**Exercise requirements:** Go through the data below. Pull out every line that has the word "homeButton".

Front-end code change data
= Beginning of Section =
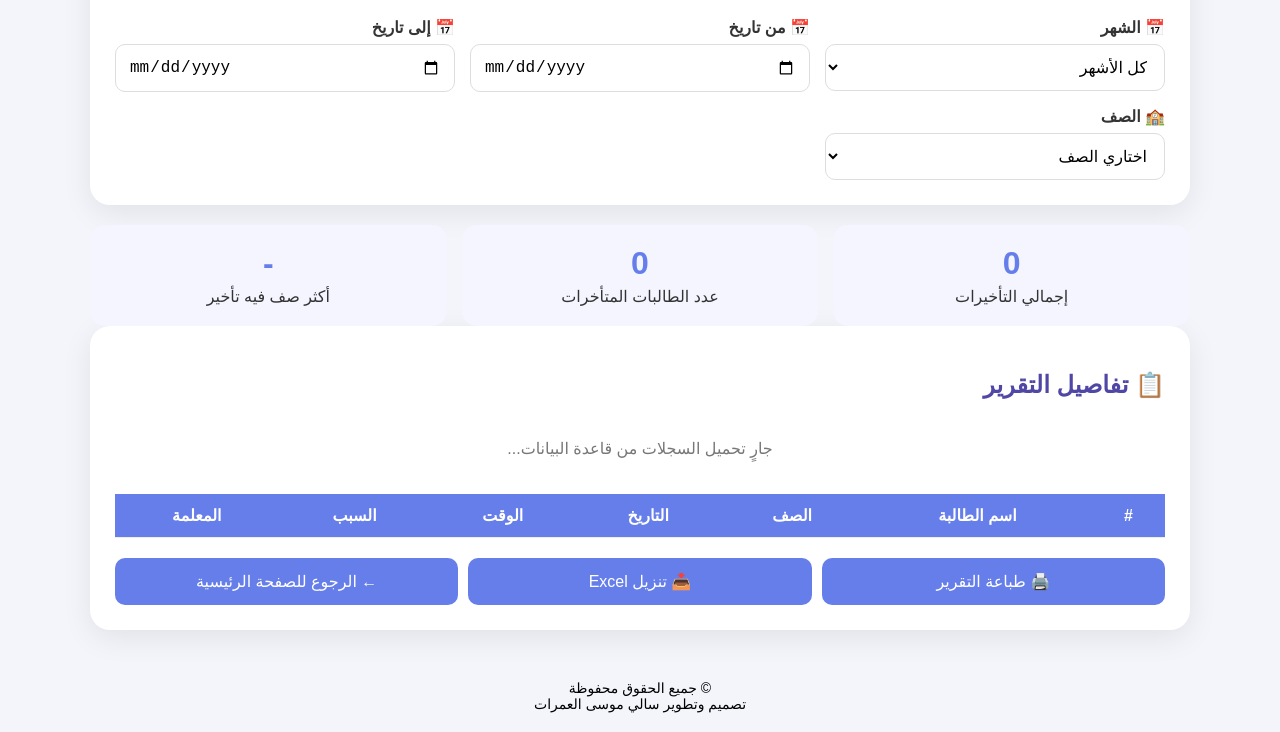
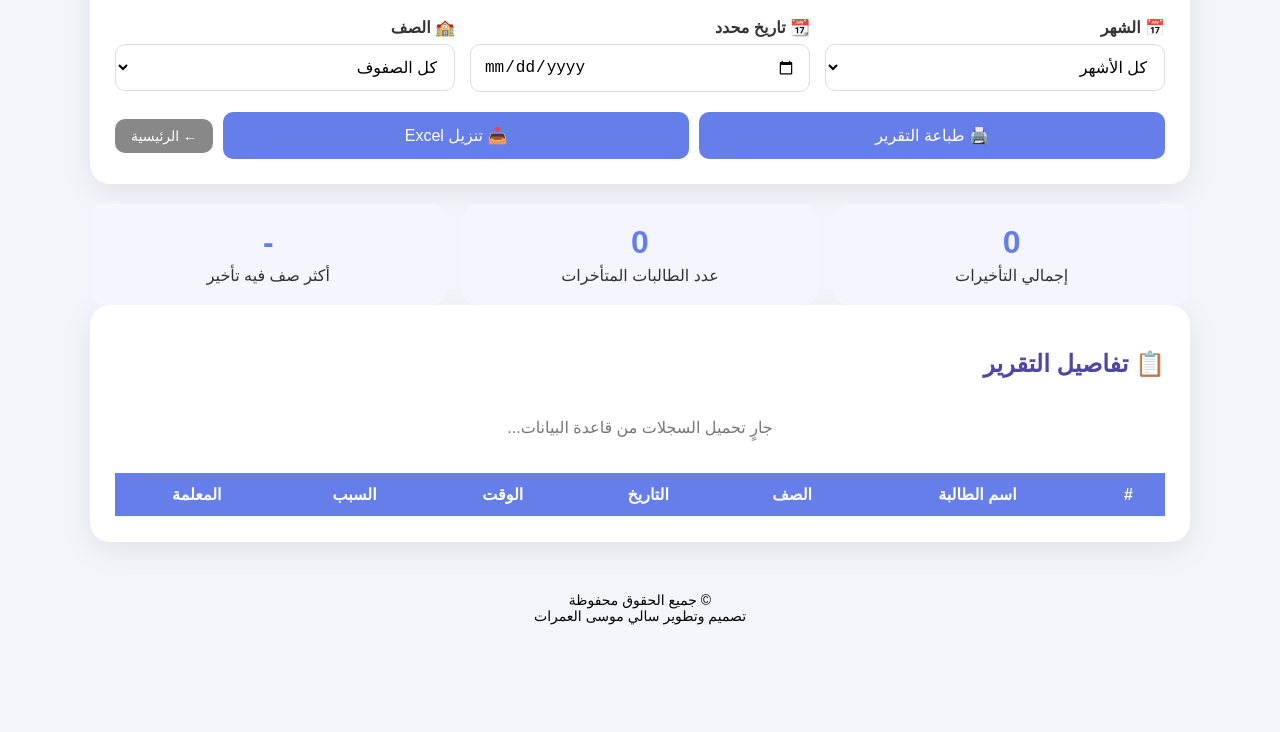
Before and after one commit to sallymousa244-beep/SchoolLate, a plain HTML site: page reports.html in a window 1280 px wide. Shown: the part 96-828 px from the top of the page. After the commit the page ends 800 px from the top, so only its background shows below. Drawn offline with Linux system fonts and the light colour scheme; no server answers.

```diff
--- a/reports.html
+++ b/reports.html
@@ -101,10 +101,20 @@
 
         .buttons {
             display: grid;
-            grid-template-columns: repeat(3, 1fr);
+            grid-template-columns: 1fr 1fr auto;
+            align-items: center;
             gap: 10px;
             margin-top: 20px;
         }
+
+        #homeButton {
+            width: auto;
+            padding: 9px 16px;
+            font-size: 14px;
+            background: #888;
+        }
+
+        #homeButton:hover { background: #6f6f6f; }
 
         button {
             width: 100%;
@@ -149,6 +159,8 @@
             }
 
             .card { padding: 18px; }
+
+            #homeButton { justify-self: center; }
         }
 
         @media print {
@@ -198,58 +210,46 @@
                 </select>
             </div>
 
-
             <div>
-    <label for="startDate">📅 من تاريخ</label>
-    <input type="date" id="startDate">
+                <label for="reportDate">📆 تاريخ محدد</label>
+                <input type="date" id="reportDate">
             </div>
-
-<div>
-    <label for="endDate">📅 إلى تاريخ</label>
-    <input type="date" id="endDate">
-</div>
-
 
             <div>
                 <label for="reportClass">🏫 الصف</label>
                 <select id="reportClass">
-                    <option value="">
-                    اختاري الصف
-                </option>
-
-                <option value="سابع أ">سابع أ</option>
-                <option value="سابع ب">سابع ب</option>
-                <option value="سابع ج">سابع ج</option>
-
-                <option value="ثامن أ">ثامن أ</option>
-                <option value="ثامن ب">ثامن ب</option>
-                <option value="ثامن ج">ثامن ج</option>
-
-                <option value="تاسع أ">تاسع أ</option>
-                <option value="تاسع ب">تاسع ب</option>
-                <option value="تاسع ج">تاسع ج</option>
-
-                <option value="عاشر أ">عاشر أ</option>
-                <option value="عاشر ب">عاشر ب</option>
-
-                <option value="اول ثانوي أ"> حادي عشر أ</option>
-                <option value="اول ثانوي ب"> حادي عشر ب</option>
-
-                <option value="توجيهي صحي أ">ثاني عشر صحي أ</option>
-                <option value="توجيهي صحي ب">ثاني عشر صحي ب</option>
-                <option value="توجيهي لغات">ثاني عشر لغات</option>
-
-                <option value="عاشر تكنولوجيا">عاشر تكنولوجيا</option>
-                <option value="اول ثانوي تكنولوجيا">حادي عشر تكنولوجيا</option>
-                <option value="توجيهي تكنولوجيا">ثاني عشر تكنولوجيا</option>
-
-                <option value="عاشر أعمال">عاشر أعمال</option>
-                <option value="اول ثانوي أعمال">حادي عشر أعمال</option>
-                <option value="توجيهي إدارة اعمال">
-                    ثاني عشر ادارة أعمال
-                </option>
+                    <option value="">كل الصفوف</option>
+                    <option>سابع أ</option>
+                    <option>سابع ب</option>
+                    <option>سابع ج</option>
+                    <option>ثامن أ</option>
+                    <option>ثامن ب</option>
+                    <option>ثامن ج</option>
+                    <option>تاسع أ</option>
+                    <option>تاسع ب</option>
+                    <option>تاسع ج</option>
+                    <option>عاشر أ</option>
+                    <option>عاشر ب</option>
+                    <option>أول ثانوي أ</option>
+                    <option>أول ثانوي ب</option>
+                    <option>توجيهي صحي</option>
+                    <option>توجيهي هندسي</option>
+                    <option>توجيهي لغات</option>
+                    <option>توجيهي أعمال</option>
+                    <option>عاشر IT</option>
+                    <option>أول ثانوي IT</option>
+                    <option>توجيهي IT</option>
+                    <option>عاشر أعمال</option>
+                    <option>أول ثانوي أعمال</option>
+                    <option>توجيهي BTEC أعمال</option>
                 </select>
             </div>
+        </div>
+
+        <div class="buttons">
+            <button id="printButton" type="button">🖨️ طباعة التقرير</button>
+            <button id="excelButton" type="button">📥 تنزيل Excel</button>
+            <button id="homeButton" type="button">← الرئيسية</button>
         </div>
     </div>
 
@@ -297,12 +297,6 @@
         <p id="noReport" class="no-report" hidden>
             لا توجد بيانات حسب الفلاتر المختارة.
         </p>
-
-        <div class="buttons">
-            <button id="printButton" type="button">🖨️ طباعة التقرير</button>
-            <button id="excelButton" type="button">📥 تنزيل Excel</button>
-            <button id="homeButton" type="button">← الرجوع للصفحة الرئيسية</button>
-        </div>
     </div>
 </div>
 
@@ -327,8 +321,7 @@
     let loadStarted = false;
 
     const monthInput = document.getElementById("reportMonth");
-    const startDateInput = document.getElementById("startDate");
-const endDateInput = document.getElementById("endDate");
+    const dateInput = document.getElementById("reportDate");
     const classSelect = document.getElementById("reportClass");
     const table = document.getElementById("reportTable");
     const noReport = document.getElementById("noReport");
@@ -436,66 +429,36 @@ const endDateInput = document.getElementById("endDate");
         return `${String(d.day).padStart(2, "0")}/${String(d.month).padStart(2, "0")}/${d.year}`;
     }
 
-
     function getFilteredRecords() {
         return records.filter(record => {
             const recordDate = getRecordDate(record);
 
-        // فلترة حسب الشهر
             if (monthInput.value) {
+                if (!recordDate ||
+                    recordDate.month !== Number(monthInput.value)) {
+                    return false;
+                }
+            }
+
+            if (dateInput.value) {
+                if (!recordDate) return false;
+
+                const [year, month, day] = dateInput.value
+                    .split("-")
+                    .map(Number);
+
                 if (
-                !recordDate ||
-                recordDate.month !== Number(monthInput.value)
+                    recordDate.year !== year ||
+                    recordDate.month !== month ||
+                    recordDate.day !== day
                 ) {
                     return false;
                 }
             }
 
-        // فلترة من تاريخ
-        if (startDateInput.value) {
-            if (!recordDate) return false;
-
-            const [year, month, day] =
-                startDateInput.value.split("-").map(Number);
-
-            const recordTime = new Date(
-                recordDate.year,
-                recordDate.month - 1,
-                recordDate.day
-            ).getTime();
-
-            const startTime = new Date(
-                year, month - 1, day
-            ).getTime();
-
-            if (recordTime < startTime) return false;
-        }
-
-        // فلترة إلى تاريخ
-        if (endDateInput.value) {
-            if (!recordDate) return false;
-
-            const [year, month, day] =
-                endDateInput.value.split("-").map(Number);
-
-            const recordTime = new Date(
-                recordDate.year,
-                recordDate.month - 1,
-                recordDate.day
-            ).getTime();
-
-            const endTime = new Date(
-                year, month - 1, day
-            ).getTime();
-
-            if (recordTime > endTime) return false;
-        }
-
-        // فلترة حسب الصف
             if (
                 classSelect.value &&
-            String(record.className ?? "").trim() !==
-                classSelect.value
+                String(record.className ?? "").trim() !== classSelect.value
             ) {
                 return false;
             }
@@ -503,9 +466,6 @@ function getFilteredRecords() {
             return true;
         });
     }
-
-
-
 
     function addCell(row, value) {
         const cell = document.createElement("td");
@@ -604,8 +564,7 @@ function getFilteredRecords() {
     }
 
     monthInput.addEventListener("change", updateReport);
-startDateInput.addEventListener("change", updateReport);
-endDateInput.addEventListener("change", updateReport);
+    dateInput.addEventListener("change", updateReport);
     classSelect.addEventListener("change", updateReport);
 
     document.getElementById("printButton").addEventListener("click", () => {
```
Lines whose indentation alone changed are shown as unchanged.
= End of Section =
= Beginning of Section =
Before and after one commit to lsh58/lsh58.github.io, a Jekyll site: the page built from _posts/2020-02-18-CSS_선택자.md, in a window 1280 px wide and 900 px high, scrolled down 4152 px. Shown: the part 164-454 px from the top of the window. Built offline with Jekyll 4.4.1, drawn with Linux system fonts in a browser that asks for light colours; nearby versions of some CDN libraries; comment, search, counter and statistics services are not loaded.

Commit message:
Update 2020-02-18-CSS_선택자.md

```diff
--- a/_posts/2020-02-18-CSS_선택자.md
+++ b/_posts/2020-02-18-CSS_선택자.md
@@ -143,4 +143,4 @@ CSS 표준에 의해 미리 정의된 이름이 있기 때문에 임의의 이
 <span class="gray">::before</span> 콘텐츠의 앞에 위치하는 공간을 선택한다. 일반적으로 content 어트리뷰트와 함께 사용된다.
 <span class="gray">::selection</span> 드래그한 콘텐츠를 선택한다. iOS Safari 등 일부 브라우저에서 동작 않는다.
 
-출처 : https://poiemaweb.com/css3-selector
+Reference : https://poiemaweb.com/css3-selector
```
= End of Section =
= Beginning of Section =
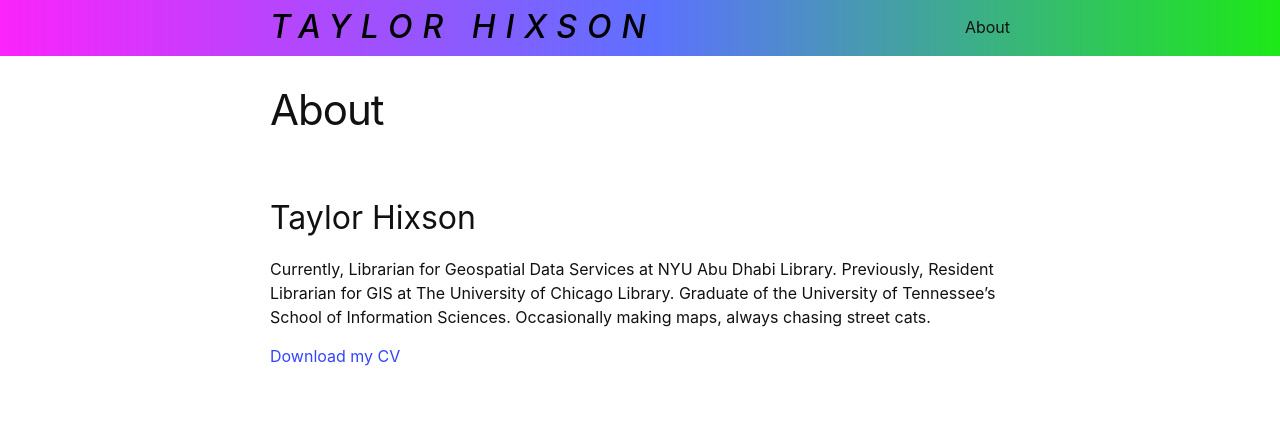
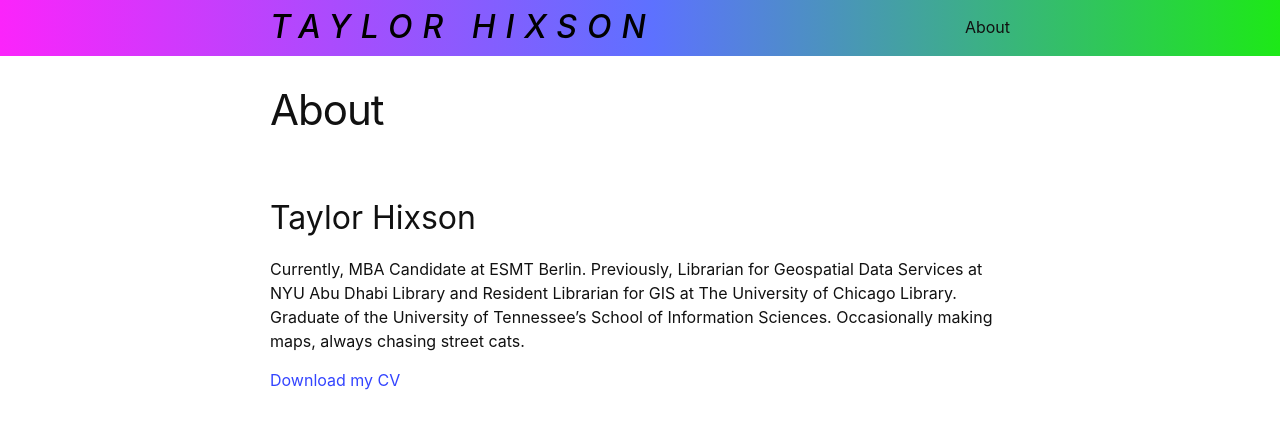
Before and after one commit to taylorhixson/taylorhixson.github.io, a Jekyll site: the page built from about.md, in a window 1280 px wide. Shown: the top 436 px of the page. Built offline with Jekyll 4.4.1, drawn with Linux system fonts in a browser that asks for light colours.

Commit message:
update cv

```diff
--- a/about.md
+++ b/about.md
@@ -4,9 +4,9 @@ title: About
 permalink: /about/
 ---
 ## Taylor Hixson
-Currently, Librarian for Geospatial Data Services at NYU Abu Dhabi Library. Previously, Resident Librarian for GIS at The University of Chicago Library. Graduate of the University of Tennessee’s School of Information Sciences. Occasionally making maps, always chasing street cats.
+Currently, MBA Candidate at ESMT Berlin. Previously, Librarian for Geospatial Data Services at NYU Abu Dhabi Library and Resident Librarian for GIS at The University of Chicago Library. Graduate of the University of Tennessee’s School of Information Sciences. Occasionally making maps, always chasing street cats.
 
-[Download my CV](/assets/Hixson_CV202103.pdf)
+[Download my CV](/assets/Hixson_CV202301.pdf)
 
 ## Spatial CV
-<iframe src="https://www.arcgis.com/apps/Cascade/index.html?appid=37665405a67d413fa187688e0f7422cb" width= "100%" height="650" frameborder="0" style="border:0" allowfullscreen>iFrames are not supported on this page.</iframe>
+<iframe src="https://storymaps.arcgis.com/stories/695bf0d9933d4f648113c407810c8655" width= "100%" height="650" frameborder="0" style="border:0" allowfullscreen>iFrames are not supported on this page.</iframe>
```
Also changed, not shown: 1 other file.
= End of Section =
**Result of this exercise:**
+        #homeButton {
+        #homeButton:hover { background: #6f6f6f; }
+            #homeButton { justify-self: center; }
+            <button id="homeButton" type="button">← الرئيسية</button>
-            <button id="homeButton" type="button">← الرجوع للصفحة الرئيسية</button>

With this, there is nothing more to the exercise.